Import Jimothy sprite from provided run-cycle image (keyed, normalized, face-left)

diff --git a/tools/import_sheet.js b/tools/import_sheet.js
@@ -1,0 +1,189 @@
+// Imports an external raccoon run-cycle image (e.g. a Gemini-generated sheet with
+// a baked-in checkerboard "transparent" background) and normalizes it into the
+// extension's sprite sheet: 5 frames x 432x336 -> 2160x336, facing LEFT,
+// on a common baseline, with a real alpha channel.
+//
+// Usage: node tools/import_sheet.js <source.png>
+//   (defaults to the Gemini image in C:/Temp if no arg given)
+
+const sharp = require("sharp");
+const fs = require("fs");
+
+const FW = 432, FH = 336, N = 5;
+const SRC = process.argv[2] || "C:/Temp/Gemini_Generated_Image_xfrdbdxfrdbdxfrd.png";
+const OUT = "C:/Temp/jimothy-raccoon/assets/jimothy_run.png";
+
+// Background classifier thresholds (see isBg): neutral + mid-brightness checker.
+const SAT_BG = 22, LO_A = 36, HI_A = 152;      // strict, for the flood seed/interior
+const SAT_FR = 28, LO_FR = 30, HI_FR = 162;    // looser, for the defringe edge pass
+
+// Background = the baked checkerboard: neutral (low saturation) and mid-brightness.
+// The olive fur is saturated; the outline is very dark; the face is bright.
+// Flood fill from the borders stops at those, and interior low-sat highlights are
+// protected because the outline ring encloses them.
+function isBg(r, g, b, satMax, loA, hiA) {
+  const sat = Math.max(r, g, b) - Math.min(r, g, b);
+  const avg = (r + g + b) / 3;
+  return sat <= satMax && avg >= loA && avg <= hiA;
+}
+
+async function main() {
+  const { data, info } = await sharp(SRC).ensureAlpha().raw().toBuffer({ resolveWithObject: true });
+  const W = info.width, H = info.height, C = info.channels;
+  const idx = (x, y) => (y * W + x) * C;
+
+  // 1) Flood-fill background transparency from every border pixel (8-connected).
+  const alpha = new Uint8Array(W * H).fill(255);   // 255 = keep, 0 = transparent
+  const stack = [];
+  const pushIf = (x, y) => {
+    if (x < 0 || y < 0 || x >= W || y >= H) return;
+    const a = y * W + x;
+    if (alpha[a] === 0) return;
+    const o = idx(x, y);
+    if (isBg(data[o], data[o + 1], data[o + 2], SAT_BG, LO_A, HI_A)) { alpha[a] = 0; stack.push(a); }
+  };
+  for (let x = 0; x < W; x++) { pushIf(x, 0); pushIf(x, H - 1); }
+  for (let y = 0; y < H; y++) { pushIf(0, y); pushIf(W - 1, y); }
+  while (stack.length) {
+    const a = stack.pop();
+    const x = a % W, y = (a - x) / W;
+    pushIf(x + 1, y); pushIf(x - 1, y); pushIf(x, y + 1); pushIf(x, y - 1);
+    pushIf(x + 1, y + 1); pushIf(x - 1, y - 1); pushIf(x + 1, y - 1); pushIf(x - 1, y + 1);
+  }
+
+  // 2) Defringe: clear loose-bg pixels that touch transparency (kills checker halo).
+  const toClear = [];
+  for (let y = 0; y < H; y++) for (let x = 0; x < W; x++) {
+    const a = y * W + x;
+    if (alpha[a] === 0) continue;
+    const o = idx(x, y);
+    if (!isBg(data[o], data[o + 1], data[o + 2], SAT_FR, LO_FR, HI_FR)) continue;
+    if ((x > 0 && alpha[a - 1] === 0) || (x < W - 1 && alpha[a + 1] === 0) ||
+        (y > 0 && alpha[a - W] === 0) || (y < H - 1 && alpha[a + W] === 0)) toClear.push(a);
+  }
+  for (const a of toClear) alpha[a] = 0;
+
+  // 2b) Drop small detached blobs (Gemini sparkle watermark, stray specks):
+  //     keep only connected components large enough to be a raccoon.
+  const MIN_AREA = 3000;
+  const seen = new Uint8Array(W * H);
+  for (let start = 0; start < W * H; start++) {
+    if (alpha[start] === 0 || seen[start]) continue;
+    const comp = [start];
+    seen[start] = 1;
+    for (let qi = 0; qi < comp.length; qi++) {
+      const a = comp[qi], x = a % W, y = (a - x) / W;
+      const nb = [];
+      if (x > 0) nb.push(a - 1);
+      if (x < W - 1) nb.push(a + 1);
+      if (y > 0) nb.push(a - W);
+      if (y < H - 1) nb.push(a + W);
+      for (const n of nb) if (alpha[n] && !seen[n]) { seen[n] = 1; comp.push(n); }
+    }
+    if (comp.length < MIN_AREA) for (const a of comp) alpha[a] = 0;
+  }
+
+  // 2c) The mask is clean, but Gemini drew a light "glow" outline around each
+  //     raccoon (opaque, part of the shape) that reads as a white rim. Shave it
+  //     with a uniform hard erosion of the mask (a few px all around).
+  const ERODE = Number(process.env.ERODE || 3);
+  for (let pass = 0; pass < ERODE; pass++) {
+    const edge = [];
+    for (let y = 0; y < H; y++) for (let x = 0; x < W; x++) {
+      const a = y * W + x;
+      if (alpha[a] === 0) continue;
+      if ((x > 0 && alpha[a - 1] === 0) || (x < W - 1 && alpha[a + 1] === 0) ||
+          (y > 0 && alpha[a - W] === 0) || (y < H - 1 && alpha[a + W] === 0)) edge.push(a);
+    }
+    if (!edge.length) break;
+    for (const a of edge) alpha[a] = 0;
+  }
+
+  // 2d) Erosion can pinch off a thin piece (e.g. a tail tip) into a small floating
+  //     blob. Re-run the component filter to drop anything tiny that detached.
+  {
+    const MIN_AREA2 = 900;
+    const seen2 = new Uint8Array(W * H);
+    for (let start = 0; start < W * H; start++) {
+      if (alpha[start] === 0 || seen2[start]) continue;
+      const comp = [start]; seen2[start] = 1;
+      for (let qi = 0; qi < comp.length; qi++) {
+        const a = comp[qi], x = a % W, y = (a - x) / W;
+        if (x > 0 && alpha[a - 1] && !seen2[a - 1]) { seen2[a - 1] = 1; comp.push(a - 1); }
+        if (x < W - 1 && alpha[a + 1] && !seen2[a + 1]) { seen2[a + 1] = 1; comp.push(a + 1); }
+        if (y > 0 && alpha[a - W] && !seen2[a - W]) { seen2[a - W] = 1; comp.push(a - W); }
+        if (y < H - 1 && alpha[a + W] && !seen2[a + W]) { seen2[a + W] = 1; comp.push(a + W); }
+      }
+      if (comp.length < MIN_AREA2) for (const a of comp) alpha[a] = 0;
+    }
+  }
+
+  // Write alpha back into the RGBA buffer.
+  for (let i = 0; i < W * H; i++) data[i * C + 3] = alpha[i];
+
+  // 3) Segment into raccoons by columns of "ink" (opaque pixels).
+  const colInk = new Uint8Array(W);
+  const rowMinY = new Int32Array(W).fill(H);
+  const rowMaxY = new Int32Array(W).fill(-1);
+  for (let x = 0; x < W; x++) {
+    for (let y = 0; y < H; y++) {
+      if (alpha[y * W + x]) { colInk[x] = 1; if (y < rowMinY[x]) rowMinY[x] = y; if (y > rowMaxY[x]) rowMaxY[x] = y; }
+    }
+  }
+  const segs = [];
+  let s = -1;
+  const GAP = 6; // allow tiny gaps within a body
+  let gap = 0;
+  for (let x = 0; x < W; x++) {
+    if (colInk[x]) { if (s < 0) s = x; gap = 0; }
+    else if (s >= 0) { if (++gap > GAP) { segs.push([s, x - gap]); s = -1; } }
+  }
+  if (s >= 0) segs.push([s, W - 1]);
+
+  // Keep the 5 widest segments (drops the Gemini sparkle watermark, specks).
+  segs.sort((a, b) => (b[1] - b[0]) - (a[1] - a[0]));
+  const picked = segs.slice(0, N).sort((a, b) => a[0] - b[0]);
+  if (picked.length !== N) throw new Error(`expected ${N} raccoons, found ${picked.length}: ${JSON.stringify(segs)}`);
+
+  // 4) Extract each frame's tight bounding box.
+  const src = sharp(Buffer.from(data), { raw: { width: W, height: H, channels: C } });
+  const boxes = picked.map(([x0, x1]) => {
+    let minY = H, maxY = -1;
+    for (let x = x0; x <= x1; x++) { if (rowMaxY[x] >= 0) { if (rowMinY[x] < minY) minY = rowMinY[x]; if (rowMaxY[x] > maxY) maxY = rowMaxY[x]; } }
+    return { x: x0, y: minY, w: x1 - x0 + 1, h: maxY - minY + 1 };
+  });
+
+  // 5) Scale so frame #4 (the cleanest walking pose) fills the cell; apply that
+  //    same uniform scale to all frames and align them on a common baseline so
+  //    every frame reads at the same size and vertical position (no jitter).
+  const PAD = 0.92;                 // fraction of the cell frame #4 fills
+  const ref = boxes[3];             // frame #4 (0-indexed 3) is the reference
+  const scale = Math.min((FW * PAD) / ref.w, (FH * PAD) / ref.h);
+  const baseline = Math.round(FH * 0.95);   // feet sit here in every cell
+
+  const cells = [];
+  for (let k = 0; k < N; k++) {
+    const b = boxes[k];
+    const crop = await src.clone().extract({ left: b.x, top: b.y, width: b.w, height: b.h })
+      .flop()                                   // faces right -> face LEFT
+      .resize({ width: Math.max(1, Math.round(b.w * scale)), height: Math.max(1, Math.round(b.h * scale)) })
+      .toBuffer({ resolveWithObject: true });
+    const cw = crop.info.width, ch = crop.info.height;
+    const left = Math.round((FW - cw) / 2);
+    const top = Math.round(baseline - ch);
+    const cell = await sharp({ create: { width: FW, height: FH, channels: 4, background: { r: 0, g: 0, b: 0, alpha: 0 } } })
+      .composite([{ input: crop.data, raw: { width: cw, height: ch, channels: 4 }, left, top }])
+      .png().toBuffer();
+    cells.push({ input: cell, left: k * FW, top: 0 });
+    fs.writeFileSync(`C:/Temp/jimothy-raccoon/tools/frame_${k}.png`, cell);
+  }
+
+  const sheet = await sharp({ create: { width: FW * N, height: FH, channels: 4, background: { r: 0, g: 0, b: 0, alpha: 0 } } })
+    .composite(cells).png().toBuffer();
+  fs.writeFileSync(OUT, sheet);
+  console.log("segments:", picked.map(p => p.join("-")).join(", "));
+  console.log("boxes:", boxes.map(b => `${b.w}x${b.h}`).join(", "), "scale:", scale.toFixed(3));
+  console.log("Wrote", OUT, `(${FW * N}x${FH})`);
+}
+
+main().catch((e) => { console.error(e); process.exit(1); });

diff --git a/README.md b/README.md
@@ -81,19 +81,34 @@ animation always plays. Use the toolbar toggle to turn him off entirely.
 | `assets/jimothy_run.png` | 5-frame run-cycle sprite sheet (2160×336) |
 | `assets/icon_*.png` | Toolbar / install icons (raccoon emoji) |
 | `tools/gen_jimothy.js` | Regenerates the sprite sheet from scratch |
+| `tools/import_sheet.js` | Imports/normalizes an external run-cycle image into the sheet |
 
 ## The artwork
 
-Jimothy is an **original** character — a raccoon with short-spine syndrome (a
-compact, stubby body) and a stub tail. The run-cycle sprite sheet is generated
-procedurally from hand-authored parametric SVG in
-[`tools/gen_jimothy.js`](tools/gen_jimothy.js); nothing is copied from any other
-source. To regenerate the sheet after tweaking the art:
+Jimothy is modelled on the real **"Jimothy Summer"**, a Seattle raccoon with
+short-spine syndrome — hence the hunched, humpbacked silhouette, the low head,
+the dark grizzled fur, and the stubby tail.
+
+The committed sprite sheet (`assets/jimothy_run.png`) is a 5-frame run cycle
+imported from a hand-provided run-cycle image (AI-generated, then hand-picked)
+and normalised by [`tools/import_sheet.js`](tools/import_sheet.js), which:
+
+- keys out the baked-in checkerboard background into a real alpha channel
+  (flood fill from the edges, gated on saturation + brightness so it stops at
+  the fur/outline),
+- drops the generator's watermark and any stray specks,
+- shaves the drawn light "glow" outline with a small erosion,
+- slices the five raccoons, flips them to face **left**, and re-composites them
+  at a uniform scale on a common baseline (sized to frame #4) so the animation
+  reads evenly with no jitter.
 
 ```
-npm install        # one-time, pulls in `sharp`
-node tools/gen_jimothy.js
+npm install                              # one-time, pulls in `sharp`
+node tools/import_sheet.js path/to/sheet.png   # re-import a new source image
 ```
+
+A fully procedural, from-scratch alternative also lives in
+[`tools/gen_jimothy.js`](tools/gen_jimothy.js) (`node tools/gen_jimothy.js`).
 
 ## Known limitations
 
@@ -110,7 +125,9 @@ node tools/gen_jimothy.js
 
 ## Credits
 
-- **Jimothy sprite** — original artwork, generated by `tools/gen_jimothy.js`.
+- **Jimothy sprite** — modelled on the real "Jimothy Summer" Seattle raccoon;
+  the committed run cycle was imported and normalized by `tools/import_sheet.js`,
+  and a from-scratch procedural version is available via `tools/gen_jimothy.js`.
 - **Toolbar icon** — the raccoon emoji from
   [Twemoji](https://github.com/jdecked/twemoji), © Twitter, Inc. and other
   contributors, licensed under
---*---
HOW TO COMPLETE THIS TASK: Print exactly the lines from the one containing "the sheet |" through the last line of the records above, both included.

ANSWER SECTION:
+| `tools/import_sheet.js` | Imports/normalizes an external run-cycle image into the sheet |
 
 ## The artwork
 
-Jimothy is an **original** character — a raccoon with short-spine syndrome (a
-compact, stubby body) and a stub tail. The run-cycle sprite sheet is generated
-procedurally from hand-authored parametric SVG in
-[`tools/gen_jimothy.js`](tools/gen_jimothy.js); nothing is copied from any other
-source. To regenerate the sheet after tweaking the art:
+Jimothy is modelled on the real **"Jimothy Summer"**, a Seattle raccoon with
+short-spine syndrome — hence the hunched, humpbacked silhouette, the low head,
+the dark grizzled fur, and the stubby tail.
+
+The committed sprite sheet (`assets/jimothy_run.png`) is a 5-frame run cycle
+imported from a hand-provided run-cycle image (AI-generated, then hand-picked)
+and normalised by [`tools/import_sheet.js`](tools/import_sheet.js), which:
+
+- keys out the baked-in checkerboard background into a real alpha channel
+  (flood fill from the edges, gated on saturation + brightness so it stops at
+  the fur/outline),
+- drops the generator's watermark and any stray specks,
+- shaves the drawn light "glow" outline with a small erosion,
+- slices the five raccoons, flips them to face **left**, and re-composites them
+  at a uniform scale on a common baseline (sized to frame #4) so the animation
+  reads evenly with no jitter.
 
 ```
-npm install        # one-time, pulls in `sharp`
-node tools/gen_jimothy.js
+npm install                              # one-time, pulls in `sharp`
+node tools/import_sheet.js path/to/sheet.png   # re-import a new source image
 ```
+
+A fully procedural, from-scratch alternative also lives in
+[`tools/gen_jimothy.js`](tools/gen_jimothy.js) (`node tools/gen_jimothy.js`).
 
 ## Known limitations
 
@@ -110,7 +125,9 @@ node tools/gen_jimothy.js
 
 ## Credits
 
-- **Jimothy sprite** — original artwork, generated by `tools/gen_jimothy.js`.
+- **Jimothy sprite** — modelled on the real "Jimothy Summer" Seattle raccoon;
+  the committed run cycle was imported and normalized by `tools/import_sheet.js`,
+  and a from-scratch procedural version is available via `tools/gen_jimothy.js`.
 - **Toolbar icon** — the raccoon emoji from
   [Twemoji](https://github.com/jdecked/twemoji), © Twitter, Inc. and other
   contributors, licensed under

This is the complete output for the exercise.